Restate, word for word, each entry that follows, but skip its pictures.

##########

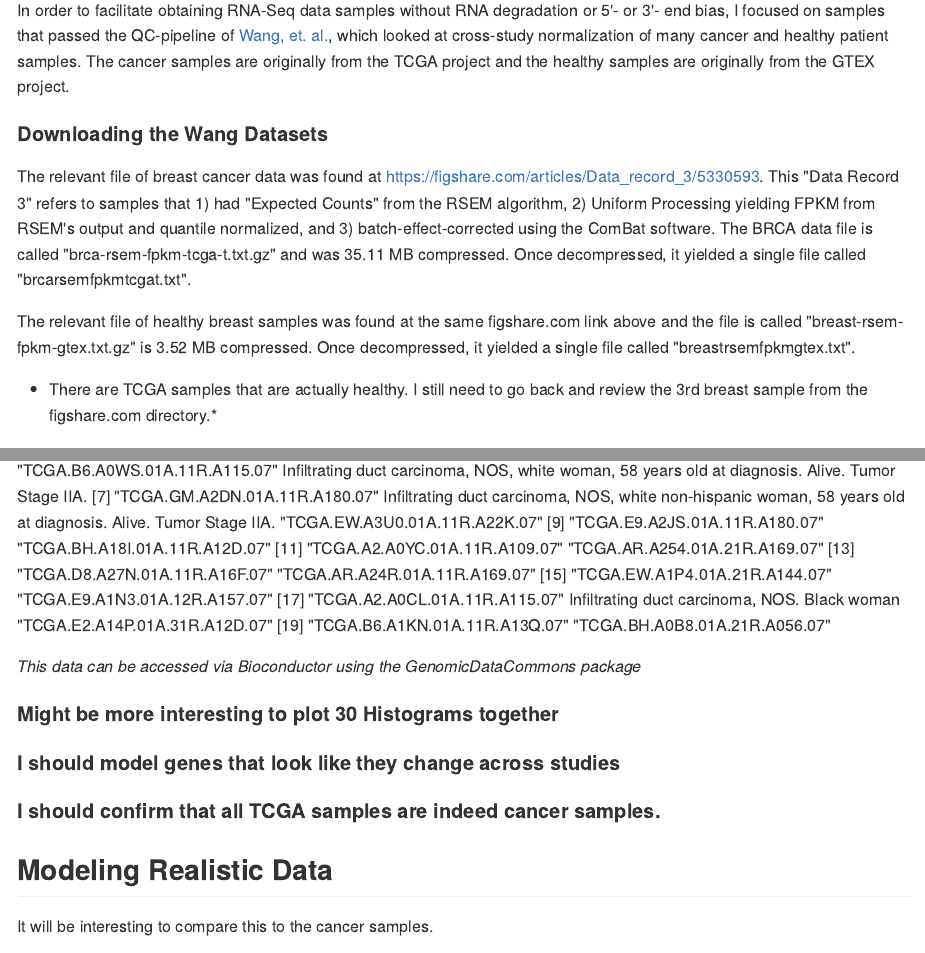
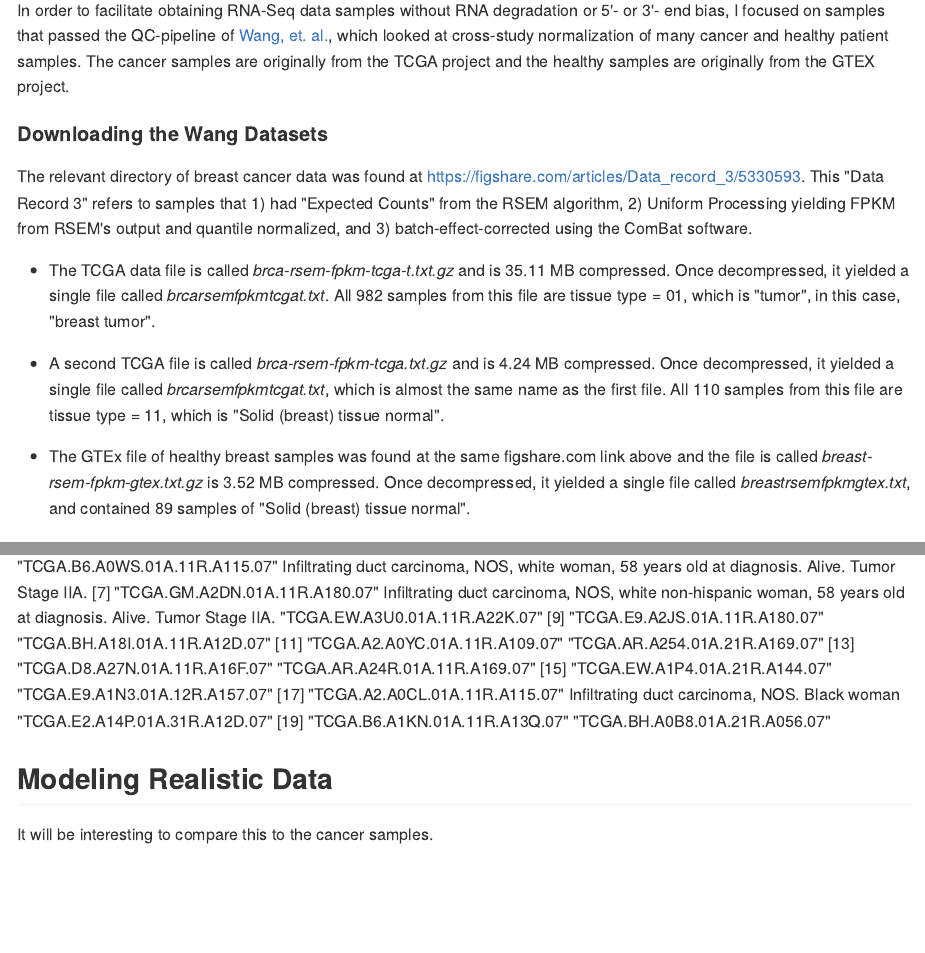
Before and after one commit to keslingmj/RNASeq, an R Markdown document (FDR_and_Replicates.Rmd): the page in a window 1100 px wide, from 4810 px down, and a second part further down, joined at a grey line. The pictures show the output file FDR_and_Replicates.md that the author committed with the source, drawn offline in the style of GitHub; long lines of code are wrapped.

Commit message:
Transferred to FDR v 1 new corrections

```diff
--- a/FDR_and_Replicates.Rmd
+++ b/FDR_and_Replicates.Rmd
@@ -437,11 +437,13 @@ In order to facilitate obtaining RNA-Seq data samples without RNA degradation or
 or 3'- end bias, I focused on samples that passed the QC-pipeline of [Wang, et. al.](https://dx.doi.org/10.1038/sdata.2018.61), which looked at cross-study normalization of many cancer and healthy patient samples.  The cancer samples are originally from the TCGA project and the healthy samples are originally from the GTEX project.
 
 #### Downloading the Wang Datasets
-The relevant file of breast cancer data was found at https://figshare.com/articles/Data_record_3/5330593. This "Data Record 3" refers to samples that 1) had "Expected Counts" from the RSEM algorithm, 2) Uniform Processing yielding FPKM from RSEM's output and quantile normalized, and 3) batch-effect-corrected using the ComBat software.  The BRCA data file is called "brca-rsem-fpkm-tcga-t.txt.gz" and was 35.11 MB compressed.  Once decompressed, it yielded a single file called "brcarsemfpkmtcgat.txt".
+The relevant directory of breast cancer data was found at https://figshare.com/articles/Data_record_3/5330593. This "Data Record 3" refers to samples that 1) had "Expected Counts" from the RSEM algorithm, 2) Uniform Processing yielding FPKM from RSEM's output and quantile normalized, and 3) batch-effect-corrected using the ComBat software.
 
-The relevant file of healthy breast samples was found at the same figshare.com link above and the file is called "breast-rsem-fpkm-gtex.txt.gz" is 3.52 MB compressed.  Once decompressed, it yielded a single file called "breastrsemfpkmgtex.txt".
+* The TCGA data file is called *brca-rsem-fpkm-tcga-t.txt.gz* and is 35.11 MB compressed.  Once decompressed, it yielded a single file called *brcarsemfpkmtcgat.txt*. All 982 samples from this file are tissue type = 01, which is "tumor", in this case, "breast tumor".
 
-* There are TCGA samples that are actually healthy.  I still need to go back and review the 3rd breast sample from the figshare.com directory.*
+* A second TCGA file is called *brca-rsem-fpkm-tcga.txt.gz* and is 4.24 MB compressed.  Once decompressed, it yielded a single file called *brcarsemfpkmtcgat.txt*, which is almost the same name as the first file.  All 110 samples from this file are tissue type = 11, which is "Solid (breast) tissue normal".
+
+* The GTEx file of healthy breast samples was found at the same figshare.com link above and the file is called *breast-rsem-fpkm-gtex.txt.gz* is 3.52 MB compressed.  Once decompressed, it yielded a single file called *breastrsemfpkmgtex.txt*, and contained 89 samples of "Solid (breast) tissue normal".
 
 #### Subsetting the Wang Datasets
 In order to reduce variability between breast cancer samples, I used sample information to reduce the Wang datasets.
@@ -684,13 +686,7 @@ colnames(dfBrca19)
 [19] "TCGA.B6.A1KN.01A.11R.A13Q.07"
 "TCGA.BH.A0B8.01A.21R.A056.07"
 
-*This data can be accessed via Bioconductor using the GenomicDataCommons package*
 
-#### Might be more interesting to plot 30 Histograms together
-
-#### I should model genes that look like they change across studies
-
-#### I should confirm that all TCGA samples are indeed cancer samples.
 
 
 
```
Also changed, not shown: FDR_and_Replicates2.Rmd (+6 -0 lines), FDR_and_Replicates.md, FDR_and_Replicates.Rmd (4 more changed lines), 3 other files.
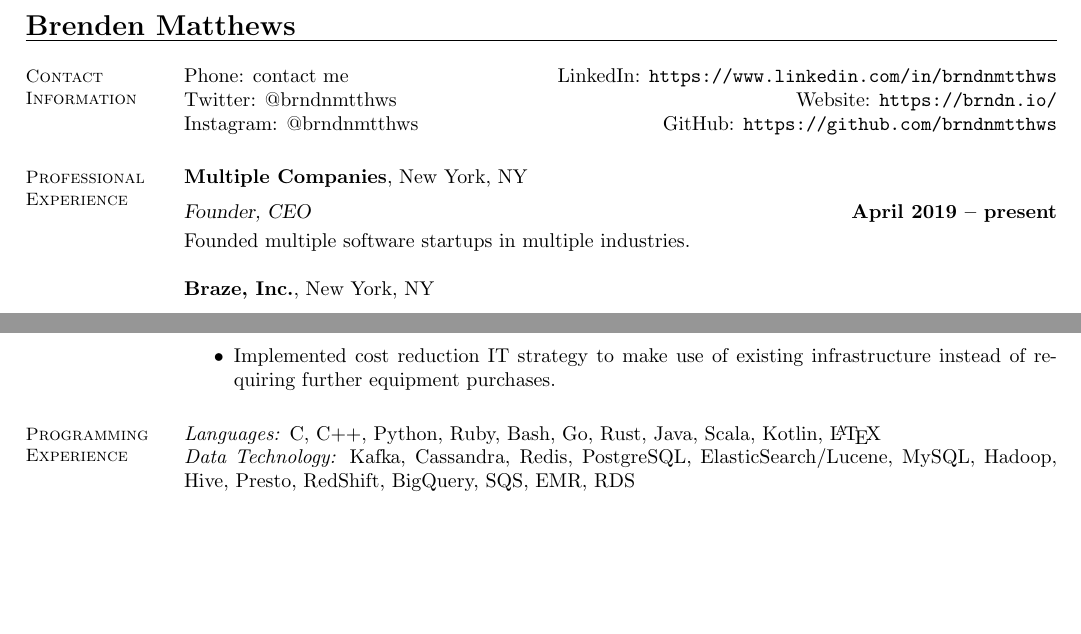
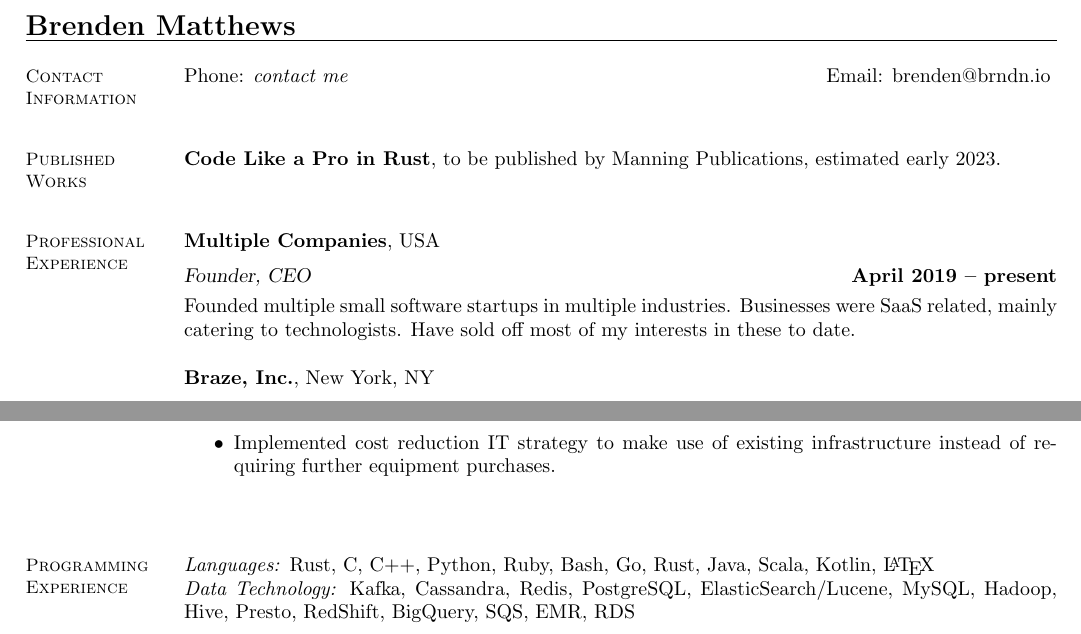
Before and after one commit to brndnmtthws/resume, a LaTeX CV (resume.tex): two parts of pages 1 and 2 of 2, joined at a grey line, cut so that both start at the same text, the shorter picture padded with empty space. Compiled offline with pdfLaTeX.

Commit message:
Update the resume, add makefile.

```diff
--- a/resume.tex
+++ b/resume.tex
@@ -5,18 +5,28 @@
 \begin{document}
 \name{\Large Brenden Matthews}
 \begin{resume}
+
     \section{\mysidestyle Contact\\Information}
 
-    Phone: contact me                  \hfill LinkedIn: \url{https://www.linkedin.com/in/brndnmtthws} \\
-    \noindent Twitter: @brndnmtthws    \hfill Website: \url{https://brndn.io/} \\
-    \noindent Instagram: @brndnmtthws  \hfill GitHub: \url{https://github.com/brndnmtthws}\vspace{0mm}\\\vspace{-4.5mm}
+    Phone: \emph{contact me}                  \hfill
+    Email: \href{mailto:brenden@brndn.io}{brenden@brndn.io}                   \hfill
+
+    \vspace{5mm}
+
+    \section{\mysidestyle Published\\Works}
+
+    \textbf{Code Like a Pro in Rust}, to be published by Manning Publications,
+    estimated early 2023.
+
+    \vspace{5mm}
 
     \section{\mysidestyle Professional\\Experience}
 
-    \textbf{Multiple Companies}, New York, NY \vspace{2mm}\\\vspace{1mm}%
+    \textbf{Multiple Companies}, USA \vspace{2mm}\\\vspace{1mm}%
     \textsl{Founder, CEO} \hfill \textbf{April 2019 -- present}\\
-    Founded multiple software startups in multiple industries.
-
+    Founded multiple small software startups in multiple industries. Businesses
+    were SaaS related, mainly catering to technologists. Have sold off most of
+    my interests in these to date.
 
     \textbf{Braze, Inc.}, New York, NY \vspace{2mm}\\\vspace{1mm}%
     \textsl{Engineering} \hfill \textbf{Oct 2018 -- April 2019}\\
@@ -90,9 +100,11 @@
     \item Implemented cost reduction IT strategy to make use of existing infrastructure instead of requiring further equipment purchases.
     \end{itemize}
 
+    \vspace{5mm}
+
     \section{\mysidestyle Programming\\Experience}
 
-    \emph{Languages:} C, C++, Python, Ruby, Bash, Go, Rust, Java, Scala, Kotlin, \LaTeX \\
+    \emph{Languages:} Rust, C, C++, Python, Ruby, Bash, Go, Rust, Java, Scala, Kotlin, \LaTeX \\
     \emph{Data Technology:} Kafka, Cassandra, Redis, PostgreSQL, ElasticSearch/Lucene,
      MySQL, Hadoop, Hive, Presto, RedShift, BigQuery, SQS, EMR, RDS
 
```
Also changed, not shown: Makefile (added), resume.pdf.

##########

#### [RESULT FOR THIS EXERCISE]
Before and after one commit to keslingmj/RNASeq, an R Markdown document (FDR_and_Replicates.Rmd): the page in a window 1100 px wide, from 4810 px down, and a second part further down, joined at a grey line. The pictures show the output file FDR_and_Replicates.md that the author committed with the source, drawn offline in the style of GitHub; long lines of code are wrapped.

Commit message:
Transferred to FDR v 1 new corrections

```diff
--- a/FDR_and_Replicates.Rmd
+++ b/FDR_and_Replicates.Rmd
@@ -437,11 +437,13 @@ In order to facilitate obtaining RNA-Seq data samples without RNA degradation or
 or 3'- end bias, I focused on samples that passed the QC-pipeline of [Wang, et. al.](https://dx.doi.org/10.1038/sdata.2018.61), which looked at cross-study normalization of many cancer and healthy patient samples.  The cancer samples are originally from the TCGA project and the healthy samples are originally from the GTEX project.
 
 #### Downloading the Wang Datasets
-The relevant file of breast cancer data was found at https://figshare.com/articles/Data_record_3/5330593. This "Data Record 3" refers to samples that 1) had "Expected Counts" from the RSEM algorithm, 2) Uniform Processing yielding FPKM from RSEM's output and quantile normalized, and 3) batch-effect-corrected using the ComBat software.  The BRCA data file is called "brca-rsem-fpkm-tcga-t.txt.gz" and was 35.11 MB compressed.  Once decompressed, it yielded a single file called "brcarsemfpkmtcgat.txt".
+The relevant directory of breast cancer data was found at https://figshare.com/articles/Data_record_3/5330593. This "Data Record 3" refers to samples that 1) had "Expected Counts" from the RSEM algorithm, 2) Uniform Processing yielding FPKM from RSEM's output and quantile normalized, and 3) batch-effect-corrected using the ComBat software.
 
-The relevant file of healthy breast samples was found at the same figshare.com link above and the file is called "breast-rsem-fpkm-gtex.txt.gz" is 3.52 MB compressed.  Once decompressed, it yielded a single file called "breastrsemfpkmgtex.txt".
+* The TCGA data file is called *brca-rsem-fpkm-tcga-t.txt.gz* and is 35.11 MB compressed.  Once decompressed, it yielded a single file called *brcarsemfpkmtcgat.txt*. All 982 samples from this file are tissue type = 01, which is "tumor", in this case, "breast tumor".
 
-* There are TCGA samples that are actually healthy.  I still need to go back and review the 3rd breast sample from the figshare.com directory.*
+* A second TCGA file is called *brca-rsem-fpkm-tcga.txt.gz* and is 4.24 MB compressed.  Once decompressed, it yielded a single file called *brcarsemfpkmtcgat.txt*, which is almost the same name as the first file.  All 110 samples from this file are tissue type = 11, which is "Solid (breast) tissue normal".
+
+* The GTEx file of healthy breast samples was found at the same figshare.com link above and the file is called *breast-rsem-fpkm-gtex.txt.gz* is 3.52 MB compressed.  Once decompressed, it yielded a single file called *breastrsemfpkmgtex.txt*, and contained 89 samples of "Solid (breast) tissue normal".
 
 #### Subsetting the Wang Datasets
 In order to reduce variability between breast cancer samples, I used sample information to reduce the Wang datasets.
@@ -684,13 +686,7 @@ colnames(dfBrca19)
 [19] "TCGA.B6.A1KN.01A.11R.A13Q.07"
 "TCGA.BH.A0B8.01A.21R.A056.07"
 
-*This data can be accessed via Bioconductor using the GenomicDataCommons package*
 
-#### Might be more interesting to plot 30 Histograms together
-
-#### I should model genes that look like they change across studies
-
-#### I should confirm that all TCGA samples are indeed cancer samples.
 
 
 
```
Also changed, not shown: FDR_and_Replicates2.Rmd (+6 -0 lines), FDR_and_Replicates.md, FDR_and_Replicates.Rmd (4 more changed lines), 3 other files.
Before and after one commit to brndnmtthws/resume, a LaTeX CV (resume.tex): two parts of pages 1 and 2 of 2, joined at a grey line, cut so that both start at the same text, the shorter picture padded with empty space. Compiled offline with pdfLaTeX.

Commit message:
Update the resume, add makefile.

```diff
--- a/resume.tex
+++ b/resume.tex
@@ -5,18 +5,28 @@
 \begin{document}
 \name{\Large Brenden Matthews}
 \begin{resume}
+
     \section{\mysidestyle Contact\\Information}
 
-    Phone: contact me                  \hfill LinkedIn: \url{https://www.linkedin.com/in/brndnmtthws} \\
-    \noindent Twitter: @brndnmtthws    \hfill Website: \url{https://brndn.io/} \\
-    \noindent Instagram: @brndnmtthws  \hfill GitHub: \url{https://github.com/brndnmtthws}\vspace{0mm}\\\vspace{-4.5mm}
+    Phone: \emph{contact me}                  \hfill
+    Email: \href{mailto:brenden@brndn.io}{brenden@brndn.io}                   \hfill
+
+    \vspace{5mm}
+
+    \section{\mysidestyle Published\\Works}
+
+    \textbf{Code Like a Pro in Rust}, to be published by Manning Publications,
+    estimated early 2023.
+
+    \vspace{5mm}
 
     \section{\mysidestyle Professional\\Experience}
 
-    \textbf{Multiple Companies}, New York, NY \vspace{2mm}\\\vspace{1mm}%
+    \textbf{Multiple Companies}, USA \vspace{2mm}\\\vspace{1mm}%
     \textsl{Founder, CEO} \hfill \textbf{April 2019 -- present}\\
-    Founded multiple software startups in multiple industries.
-
+    Founded multiple small software startups in multiple industries. Businesses
+    were SaaS related, mainly catering to technologists. Have sold off most of
+    my interests in these to date.
 
     \textbf{Braze, Inc.}, New York, NY \vspace{2mm}\\\vspace{1mm}%
     \textsl{Engineering} \hfill \textbf{Oct 2018 -- April 2019}\\
@@ -90,9 +100,11 @@
     \item Implemented cost reduction IT strategy to make use of existing infrastructure instead of requiring further equipment purchases.
     \end{itemize}
 
+    \vspace{5mm}
+
     \section{\mysidestyle Programming\\Experience}
 
-    \emph{Languages:} C, C++, Python, Ruby, Bash, Go, Rust, Java, Scala, Kotlin, \LaTeX \\
+    \emph{Languages:} Rust, C, C++, Python, Ruby, Bash, Go, Rust, Java, Scala, Kotlin, \LaTeX \\
     \emph{Data Technology:} Kafka, Cassandra, Redis, PostgreSQL, ElasticSearch/Lucene,
      MySQL, Hadoop, Hive, Presto, RedShift, BigQuery, SQS, EMR, RDS
 
```
Also changed, not shown: Makefile (added), resume.pdf.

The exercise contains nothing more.